Editor's Note: This data in this post was compiled by reader Banks McFadden's Ghost and then analyzed by him. The content was edited solely for grammar and style.

Following up on Ryan's line up analysis, I went a little deeper to compare Clemson and Oklahoma at the position group level. This write up looks at the offensive units. Just to review - the depth charts are from OurLads.com and are unaltered. Recruiting star ratings were taken from Rivals and years in NCAA football includes redshirt years.  As a final note, Oklahoma has four WR's on their depth chart compared to our three and we have two TE, while they have a H-B listed (the H-B and TE are basically the same position, and both will line up on the line or offset from it depending on formation). Clemson's backfield unit includes QB, RB, and TE's and Oklahoma's backfield unit includes QB, RB, and H-B.

Starting off with the offensive line group:

ol1

In this unit, Clemson has the advantage in recruiting ranking and seniority. I would argue that this is one unit where seniority is extremely important due to the nuanced techniques and responsibilities involved in blocking. Clemson has vastly outperformed Oklahoma on the field this season up front. Clemson ranks 9th in adjusted line yards and 4th in adjusted sack rate while Oklahoma checks in at 23rd and 105th respectively. Clemson loses the seniority advantage in the two deep, but widens the talent gap.

ol2

Next up are the wide receivers:

wr1

What jumps out at me here is how much talent and experience the Oklahoma receivers have. I would still argue that Clemson's group is better when you consider the two deep rotation we have and the fact that Renfrow's two stars drag the anchor on these numbers. Having said that, OK clearly has a dangerous unit here that will seriously challenge our secondary. Let's hope that Sterling Shepard takes a vacation to Mac Island.  The two deep shows what I think is a more accurate depiction of the talent level of both teams at WR.

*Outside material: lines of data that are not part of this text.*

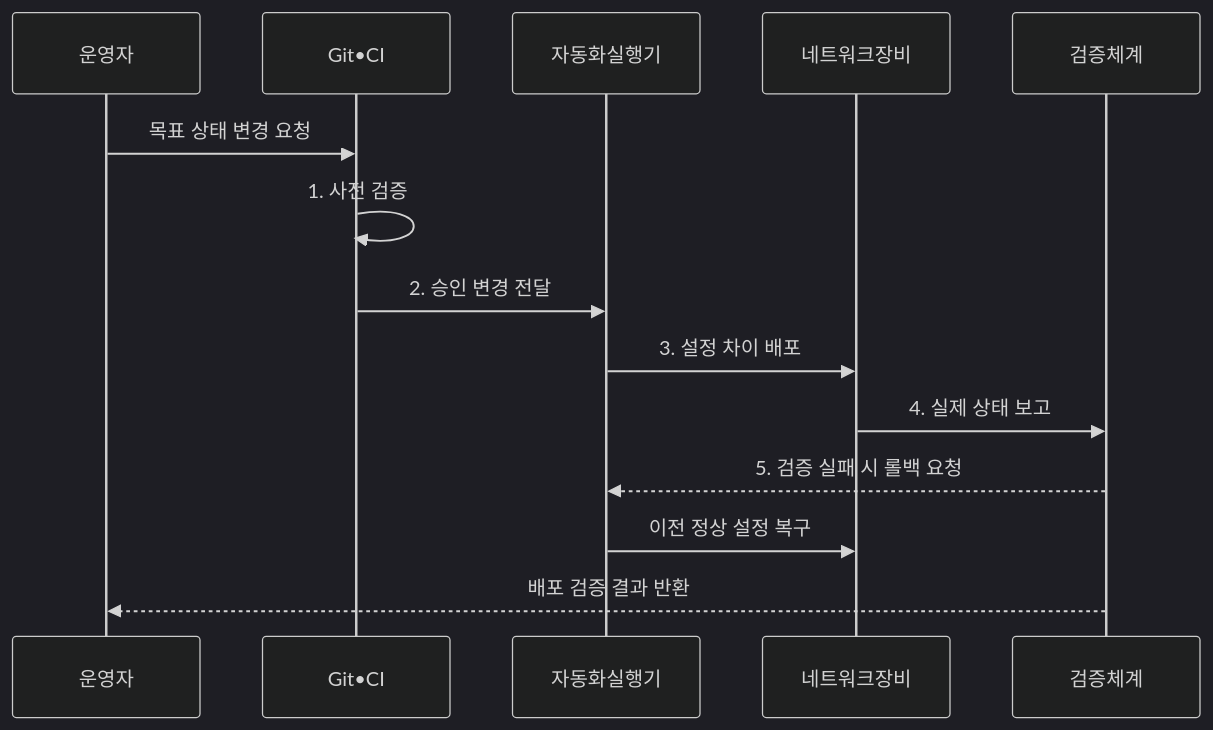
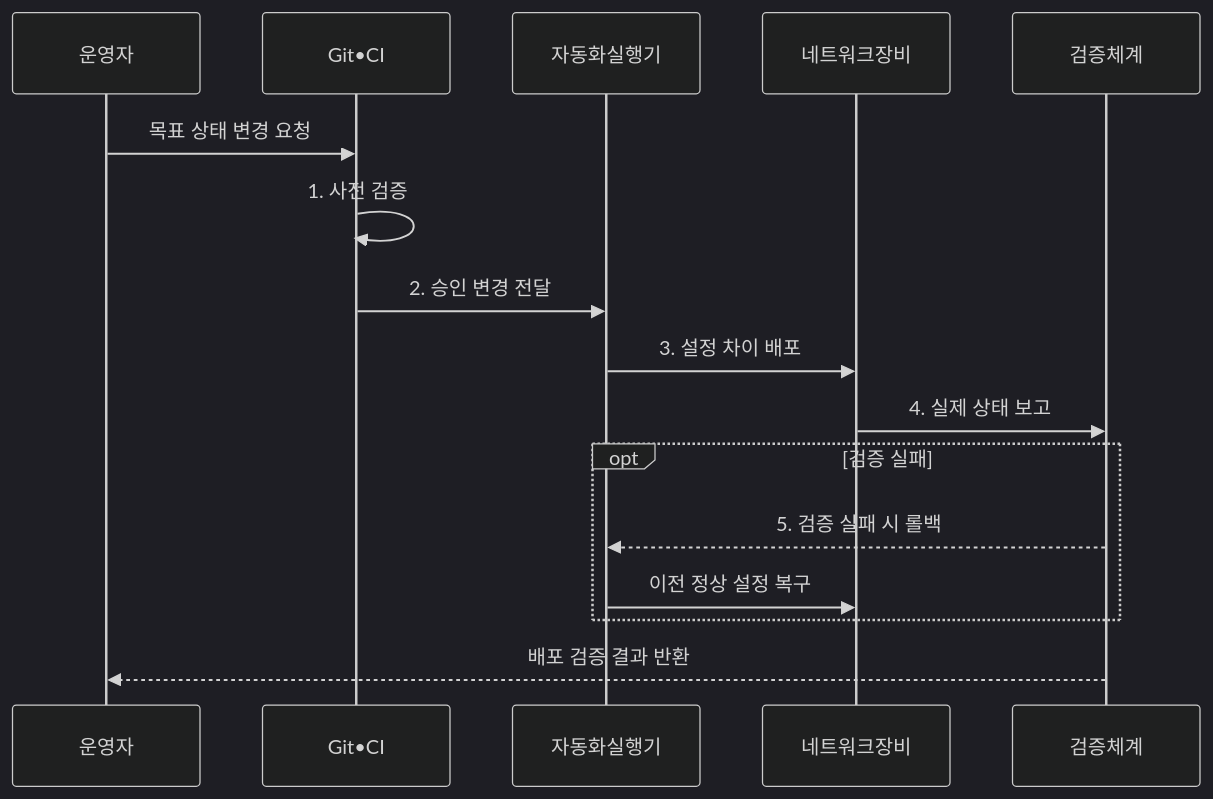
One commit to agnusdei1207/knowledge-base changed the second of 2 diagrams in src/content/docs/notes/04-network/061_network_automation.md. Above: the diagram before and after it, drawn with Mermaid (dark theme). The commit also changed other lines of this file and 10 other files, not shown here.

````diff
--- a/src/content/docs/notes/04-network/061_network_automation.md
+++ b/src/content/docs/notes/04-network/061_network_automation.md
@@ -109,16 +109,18 @@
 ```mermaid
 sequenceDiagram
     participant 운영자
     participant Git•CI
     participant 자동화실행기
     participant 네트워크장비
     participant 검증체계
     운영자->>Git•CI: 목표 상태 변경 요청
     Git•CI->>Git•CI: 1. 사전 검증
     Git•CI->>자동화실행기: 2. 승인 변경 전달
     자동화실행기->>네트워크장비: 3. 설정 차이 배포
     네트워크장비->>검증체계: 4. 실제 상태 보고
-    검증체계-->>자동화실행기: 5. 검증 실패 시 롤백 요청
-    자동화실행기->>네트워크장비: 이전 정상 설정 복구
+    opt 검증 실패
+        검증체계-->>자동화실행기: 5. 검증 실패 시 롤백
+        자동화실행기->>네트워크장비: 이전 정상 설정 복구
+    end
     검증체계-->>운영자: 배포 검증 결과 반환
 ```
````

wr2

Finally on to the backfield:

ba1

This is one group where I think the numbers are deceptive in favor of Clemson. I think Baker Mayfield is clearly better than a 3* and that gap between his 3* and Watson's 5* is really the main difference here. I think the backfields are relatively evenly matched, with slight advantage to Watson over Baker and Perine over Gallman with the main difference being Jordan Leggett. The two deep doesn't provide much more insight, but it is worth noting it is thrown somewhat by the backup Oklahoma H-B (1 star walk on Connor Knight, Trevor's twin).

ba2

On this side of the ball, we find that there is comparable talent at the skill positions, while Clemson finds its key advantage on the offensive line.

line

As a wrap up to the whole line up analysis, I wanted to show one last chart that I think will be the key to a Clemson victory. Comparing Clemson's offensive line and Oklahoma's defensive line shows a very small gap between talent and seniority, but when we look at Clemson dline against Oklahoma's oline, here is what we see:

A major gap in both talent and seniority, which has shown up on the field thus far this season and I believe will show up on New Year's Eve. This critical matchup will determine if Mayfield has time to find his talented receivers and stress our secondary into giving up big plays. If we set up camp in the backfield, I expect a big Clemson win. If we get pushed off the ball or fail to pressure Mayfield, I'll be praying that Watson can have the game of his career.